Financial Elder Abuse in California

Imagine this: Evelyn, a lawyer who volunteers to spend time with elderly people, goes to Heather's nursing home During her trips, Evelyn brings her children along to visit Heather, who suffers from dementia. Evelyn tells Heather that she really ought to change her will because she sees her more often than her son Mark, who has no children. She goes onto say, even if neither Mark nor I had children, I should still be in your will because I am the executor of your estate and because I have children I need the money more than Mark.

With that, Heather agrees to change her will, leaving Evelyn 65 percent.

Heather is a victim of elder financial abuse.

The National Council on Aging estimates about one out of 10 elderly and disabled people become victim to some sort of abuse, including financial abuse. Fortunately, if you suspect you or somebody you care about has become a victim of elder financial abuse, you can get the justice you deserve.

Who Commits Elder Financial Abuse?

Anybody can commit elder financial abuse, including family members, strangers, caretakers, or professional associates. Unfortunately, people whom the elder knows and trusts often commit financial abuse. According to Jayne Martin, the executive director of Maine's Legal Services for the Elderly, 75 percent of financial elder abuse cases her organization handled involved family members as perpetrators.

Sometimes, people in positions of trust or power commit financial elder abuse. Lawyers, financial advisors, accountants, or trustees often have the access required to misappropriate funds or change documents to benefit themselves.

In short, anyone can commit financial elder abuse, and the loved ones of older adults must stay vigilant and not assume that people around elders are doing what's best for them.

What Does Financial Elder Abuse Look Like?

Common examples of financial elder abuse include:

  • Stealing money or property
  • Using possessions or property without consent
  • Forcing or conning an older adult into signing a deed, will, or power of attorney that benefits the perpetrator
  • Forging an older adult's signature on documents or checks
  • Using an older adult's credit card without permission

Signs of Financial Abuse

The loved ones of older adults who may prove susceptible to financial elder abuse must learn the signs of elder abuse and investigate any suspicious situations. Look out for the following:

  • Missing money or property
  • Bank and other financial statements that the person in question no longer receives
  • Sudden changes to wills or trusts
  • A new "friend" who is giving financial advice
  • Disconnected utilities
  • Collection letters
  • Repossession of property
  • Foreclosure proceedings
  • Unpaid bills
  • New investments
  • Eviction notices
  • Unexplained bank or ATM withdrawals
  • Unauthorized transfers
  • Older adults who do not understand their financial situations

These are just some signs of financial elder abuse. If you harbor any suspicions of elder abuse at all, call our office to discuss the matter with a California elder abuse attorney.
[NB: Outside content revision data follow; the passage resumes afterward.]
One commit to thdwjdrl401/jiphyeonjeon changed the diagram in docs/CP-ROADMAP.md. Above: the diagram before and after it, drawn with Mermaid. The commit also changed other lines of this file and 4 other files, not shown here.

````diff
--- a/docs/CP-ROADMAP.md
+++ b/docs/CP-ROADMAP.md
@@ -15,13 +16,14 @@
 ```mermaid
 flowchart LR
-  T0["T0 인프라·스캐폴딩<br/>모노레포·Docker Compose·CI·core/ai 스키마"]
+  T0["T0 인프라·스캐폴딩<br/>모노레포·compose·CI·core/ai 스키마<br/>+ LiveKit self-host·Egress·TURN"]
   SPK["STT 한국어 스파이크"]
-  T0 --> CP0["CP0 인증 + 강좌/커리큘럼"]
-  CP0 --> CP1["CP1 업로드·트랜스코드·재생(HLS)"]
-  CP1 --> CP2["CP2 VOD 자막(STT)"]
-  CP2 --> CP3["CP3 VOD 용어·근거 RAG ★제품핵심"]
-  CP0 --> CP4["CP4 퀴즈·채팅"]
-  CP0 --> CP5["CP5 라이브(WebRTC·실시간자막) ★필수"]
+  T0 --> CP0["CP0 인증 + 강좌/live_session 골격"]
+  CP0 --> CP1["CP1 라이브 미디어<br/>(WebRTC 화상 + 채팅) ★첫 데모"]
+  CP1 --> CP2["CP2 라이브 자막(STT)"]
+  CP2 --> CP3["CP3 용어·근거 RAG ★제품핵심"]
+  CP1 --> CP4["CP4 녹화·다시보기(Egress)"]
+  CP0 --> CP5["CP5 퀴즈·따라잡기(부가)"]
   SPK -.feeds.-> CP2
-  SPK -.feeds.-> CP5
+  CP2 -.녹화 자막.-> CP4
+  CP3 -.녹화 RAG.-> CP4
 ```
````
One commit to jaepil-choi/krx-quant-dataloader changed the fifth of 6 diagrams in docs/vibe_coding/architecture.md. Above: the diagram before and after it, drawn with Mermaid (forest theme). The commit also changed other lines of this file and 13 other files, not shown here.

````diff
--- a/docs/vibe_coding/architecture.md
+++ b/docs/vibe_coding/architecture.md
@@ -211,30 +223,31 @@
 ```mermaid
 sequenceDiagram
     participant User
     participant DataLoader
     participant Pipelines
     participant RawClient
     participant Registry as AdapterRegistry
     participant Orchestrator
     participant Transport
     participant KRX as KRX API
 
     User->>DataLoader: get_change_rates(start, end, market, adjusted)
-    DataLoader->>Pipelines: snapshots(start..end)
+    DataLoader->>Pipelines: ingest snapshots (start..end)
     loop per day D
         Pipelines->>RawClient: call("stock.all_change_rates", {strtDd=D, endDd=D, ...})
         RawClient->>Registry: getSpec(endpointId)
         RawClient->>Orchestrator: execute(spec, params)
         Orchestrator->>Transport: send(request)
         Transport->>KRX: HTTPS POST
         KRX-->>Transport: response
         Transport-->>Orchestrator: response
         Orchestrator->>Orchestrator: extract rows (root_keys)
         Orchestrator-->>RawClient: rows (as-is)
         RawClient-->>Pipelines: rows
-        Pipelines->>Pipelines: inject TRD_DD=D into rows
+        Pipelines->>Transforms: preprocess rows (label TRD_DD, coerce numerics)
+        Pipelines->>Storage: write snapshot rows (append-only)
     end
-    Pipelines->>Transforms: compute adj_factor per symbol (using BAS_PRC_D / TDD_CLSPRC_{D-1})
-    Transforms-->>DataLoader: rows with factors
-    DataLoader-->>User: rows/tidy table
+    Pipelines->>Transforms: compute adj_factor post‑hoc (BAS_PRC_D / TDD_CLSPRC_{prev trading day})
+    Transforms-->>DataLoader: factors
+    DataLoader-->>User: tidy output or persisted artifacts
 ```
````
What to Do if You Believe Elder Abuse is Occurring

If you suspect financial elder abuse, take action immediately-the longer you wait, the less likely the elder may recover stolen or misappropriated assets.

If you suspect elder abuse, take the following actions:

  • If the abuse took place at a long-term care facility or nursing home, bring the matter to the attention of the facility's administrator
  • Contact local law enforcement
  • Contact Adult Protective Services or your state's analogous agency
  • Call an attorney

What Rights Do California Financial Abuse Victims Have?

Among other actions, victims of financial abuse may:

  • File criminal charges
  • File civil charges to recover lost assets
  • Try to invalidate the will, trust, or other legal instrument used to commit the financial abuse
  • Contact the State Bar of California, American Bar Association, the American Medical Association, police, or California adult protective services, among others, if a lawyer, doctor, or nursing home committed the suspected abuse.

What if I Suspect My Lawyer or Doctor of Elder or Disabled Person Financial Abuse?

Licensed professionals like doctors and lawyers are subject to sanctions from their licensing authorities if they engage in unethical behavior. Special rules apply to doctors and lawyers in regard to financial abuse of elders.

Lawyers. California Rule 4-400 prohibits lawyers or their immediate family members from getting substantial gifts from their clients. A lawyer licensed in California may not induce a client to give a substantial gift via one's will, trust, or otherwise. The law makes an exception when the client is a family member who intended to give the lawyer a gift. If you suspect a lawyer has violated this rule, contact the California Bar.

Medical personnel. Medical personnel must follow similar rules as lawyers. In addition, California law requires physicians who recommend a particular care faculty to a patient to disclose if they or an immediate family member has any pecuniary interest in that facility. If you suspect a doctor has violated this rule, contact the California Board of Medicine.

Call Hackard Law Today to Speak With a California Elder Abuse Attorney

The lawyers at Hackard Law fight to make sure that elderly and other disabled victims get the vindication they deserve. You do not have to deal with the consequences of financial abuse alone. Email Hackard Law for an analysis of your case, or call us at (916) 313-3030 from Santa Clara and (213) 357-5200 from Los Angeles. We serve clients everywhere in California, including in the San Francisco Bay area.